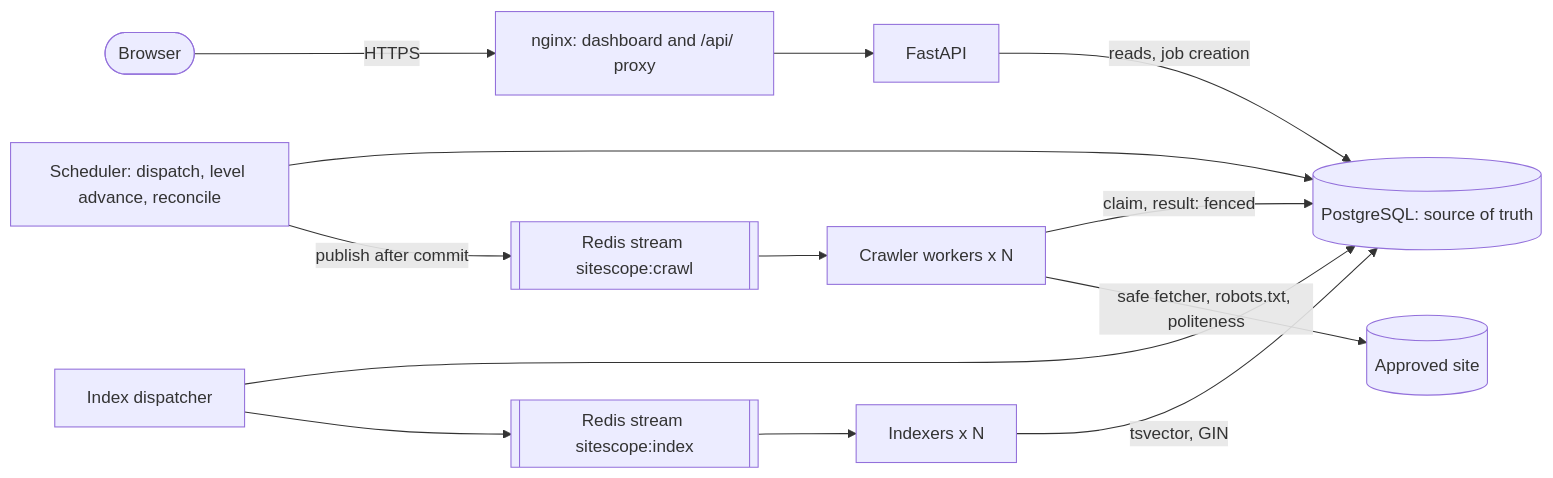
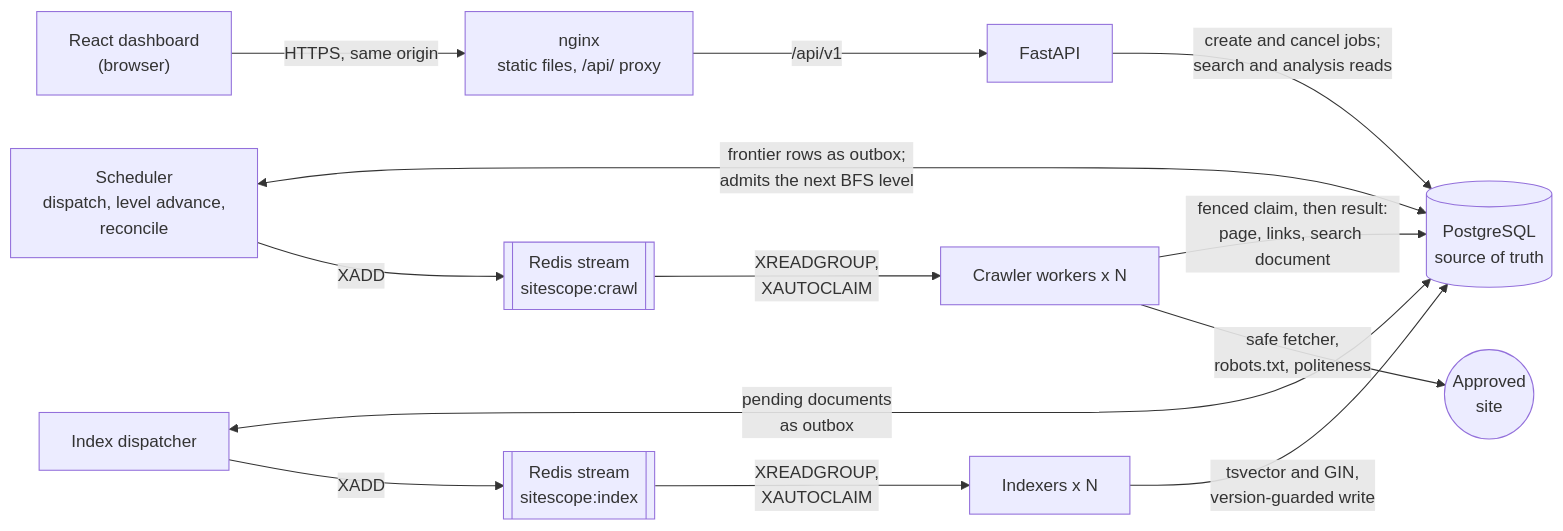
One commit to peony31275-cyber/SiteScope changed the diagram in README.md. Above: the diagram before and after it, drawn with Mermaid. The commit also changed other lines of this file and 9 other files, not shown here.

````diff
--- a/README.md
+++ b/README.md
@@ -75,15 +93,15 @@
 ```mermaid
 flowchart LR
-    browser([Browser]) -->|HTTPS| proxy[nginx: dashboard and /api/ proxy]
-    proxy --> api[FastAPI]
-    api -->|reads, job creation| pg[(PostgreSQL: source of truth)]
-    sched[Scheduler: dispatch, level advance, reconcile] --> pg
-    sched -->|publish after commit| crawl[[Redis stream sitescope:crawl]]
-    crawl --> workers[Crawler workers x N]
-    workers -->|claim, result: fenced| pg
-    workers -->|safe fetcher, robots.txt, politeness| site[(Approved site)]
-    idx[Index dispatcher] --> pg
-    idx --> index[[Redis stream sitescope:index]]
-    index --> indexers[Indexers x N]
-    indexers -->|tsvector, GIN| pg
+    ui["React dashboard<br/>(browser)"] -->|"HTTPS, same origin"| proxy["nginx<br/>static files, /api/ proxy"]
+    proxy -->|"/api/v1"| api["FastAPI"]
+    api -->|"create and cancel jobs;<br/>search and analysis reads"| pg[("PostgreSQL<br/>source of truth")]
+    sched["Scheduler<br/>dispatch, level advance,<br/>reconcile"] <-->|"frontier rows as outbox;<br/>admits the next BFS level"| pg
+    sched -->|"XADD"| crawl[["Redis stream<br/>sitescope:crawl"]]
+    crawl -->|"XREADGROUP,<br/>XAUTOCLAIM"| workers["Crawler workers x N"]
+    workers -->|"fenced claim, then result:<br/>page, links, search document"| pg
+    workers -->|"safe fetcher,<br/>robots.txt, politeness"| site(("Approved<br/>site"))
+    idx["Index dispatcher"] <-->|"pending documents<br/>as outbox"| pg
+    idx -->|"XADD"| istream[["Redis stream<br/>sitescope:index"]]
+    istream -->|"XREADGROUP,<br/>XAUTOCLAIM"| indexers["Indexers x N"]
+    indexers -->|"tsvector and GIN,<br/>version-guarded write"| pg
 ```
````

========================================================================

_HOW TO COMPLETE THIS TASK_
Copy the lines from the entries above in which the word "workers" appears.

_SOLUTION_
-    crawl --> workers[Crawler workers x N]
-    workers -->|claim, result: fenced| pg
-    workers -->|safe fetcher, robots.txt, politeness| site[(Approved site)]
+    crawl -->|"XREADGROUP,<br/>XAUTOCLAIM"| workers["Crawler workers x N"]
+    workers -->|"fenced claim, then result:<br/>page, links, search document"| pg
+    workers -->|"safe fetcher,<br/>robots.txt, politeness"| site(("Approved<br/>site"))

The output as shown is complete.